that I am definitely becoming an older person because
I no longer care what people think of me. I also
think I have finally lost the last shred of
self-respect I ever had.
Not only was I wearing form-fitting sweats (and my
form is not something fitting to show like that), but
I then noticed that I had a foxtail in my sweats on
the back of my left thigh.
So I tried to get it to push through the fabric by
pinching and pulling at it from the outside, but the
tip was too dull and it wouldn’t budge. Meanwhile, it
kept painfully jabbing my leg. So right in the middle
of the store I reached down inside my sweats and
pulled the sticker out.
That’s right. In front of the entire world to see I
revealed a flash of my unmentionables because one
cannot shove her arm down her sweats without ‘briefly’
exposing such things.
And then it hit me. I realized just what I had done
in PUBLIC. But I wasn’t mortified…perhaps it was
shock.
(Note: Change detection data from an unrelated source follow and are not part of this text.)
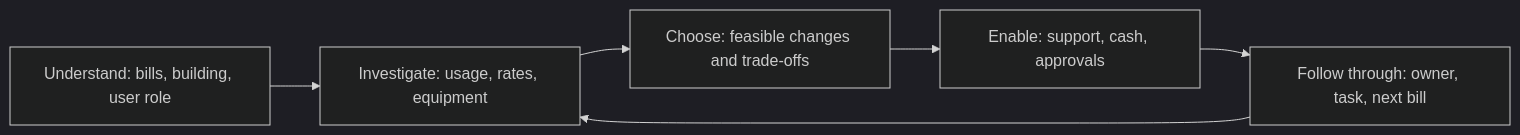
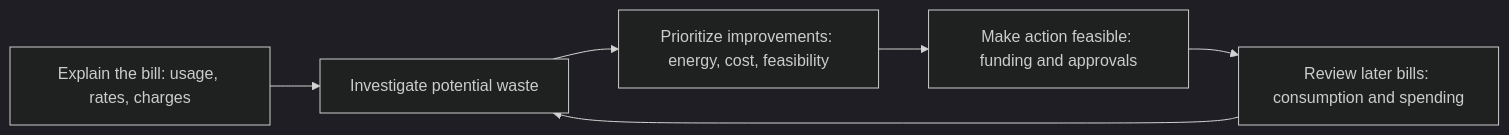
Before and after one commit to Fredess74/benji: the first of 2 diagrams in README.md, drawn with Mermaid (dark theme). The commit also changed other lines of this file, not shown here.

Commit message:
Focus README on bill analysis and measurable energy efficiency

````diff
--- a/README.md
+++ b/README.md
@@ -76,8 +46,8 @@
 ```mermaid
 flowchart LR
-    A["Understand: bills, building, user role"] --> B["Investigate: usage, rates, equipment"]
-    B --> C["Choose: feasible changes and trade-offs"]
-    C --> D["Enable: support, cash, approvals"]
-    D --> E["Follow through: owner, task, next bill"]
+    A["Explain the bill: usage, rates, charges"] --> B["Investigate potential waste"]
+    B --> C["Prioritize improvements: energy, cost, feasibility"]
+    C --> D["Make action feasible: funding and approvals"]
+    D --> E["Review later bills: consumption and spending"]
     E --> B
 ```
````
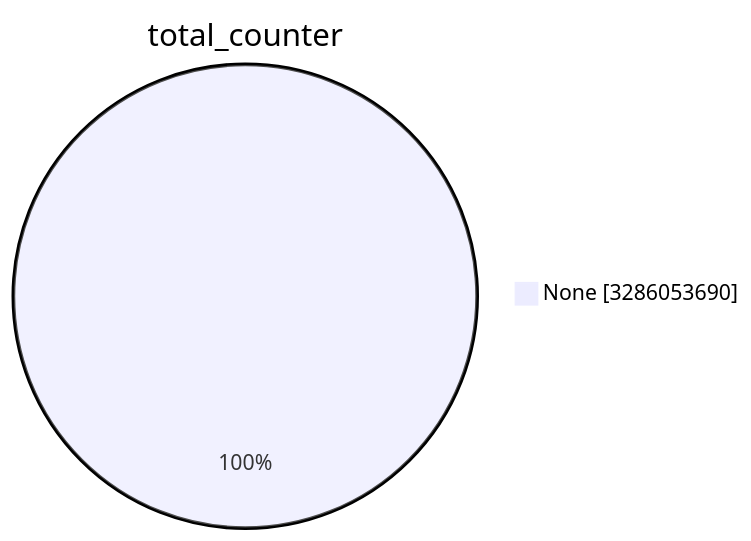
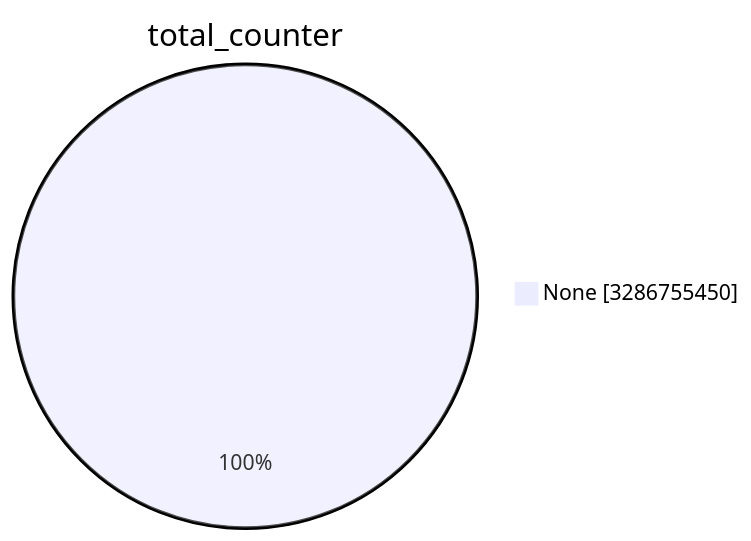
Before and after one commit to christiankrug/ctmonitor_visualization: the first of 15 diagrams in TOTAL/README.md, drawn with Mermaid. The commit also changed other lines of this file, not shown here.

````diff
--- a/TOTAL/README.md
+++ b/TOTAL/README.md
@@ -1,5 +1,5 @@
 ```mermaid
 pie showData
 title total_counter
-"None" :3286053690
+"None" :3286755450
 ```
````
Perhaps shock temporarily short-circuits one’s
intellect because I decided that the best thing to do
was to act like I didn’t know what I had just done as
if maybe by playing dumb, everyone else would.
You know, there was a time when I would have endured a
knife sticking me in the rump, before I’d ever remove
it in public. I mean, what does it look like when a
grown person, contorts herself, jams her hand down her
pants and fishes around? It’s very odd, to say the
The only redeeming value my behavior has is that I can
use it to mortify my children and promote their good
behavior in public. “You better NOT bug me to buy you
stuff while we are shopping or I will start
singing/give you a big kiss/pick my nose.”
“Mother! Act your age!”
“But I am, dear.”
In fact, I can’t wait until my hair turns blue and I
feel free to tell people what I think of the way they
dress, the way they drive, the way they walk and the
way politicians behave.
You know the type. The family gets together and
Grandma says to the twenty-year old grandson with the
well-groomed goatee, “Are you trying to grow something
there?” To the very pregnant daughter-in-law, “Boy,
are you HUGE.” And when she’s driving, Grandma has no
problem tooting her horn and saluting innocent drivers
as she zooms by.
It’s as if God turns off the censor center of the
brain as we get older. Younger people have to make a
conscious decision to flaunt social norms, but it just
comes naturally to older people. Time makes you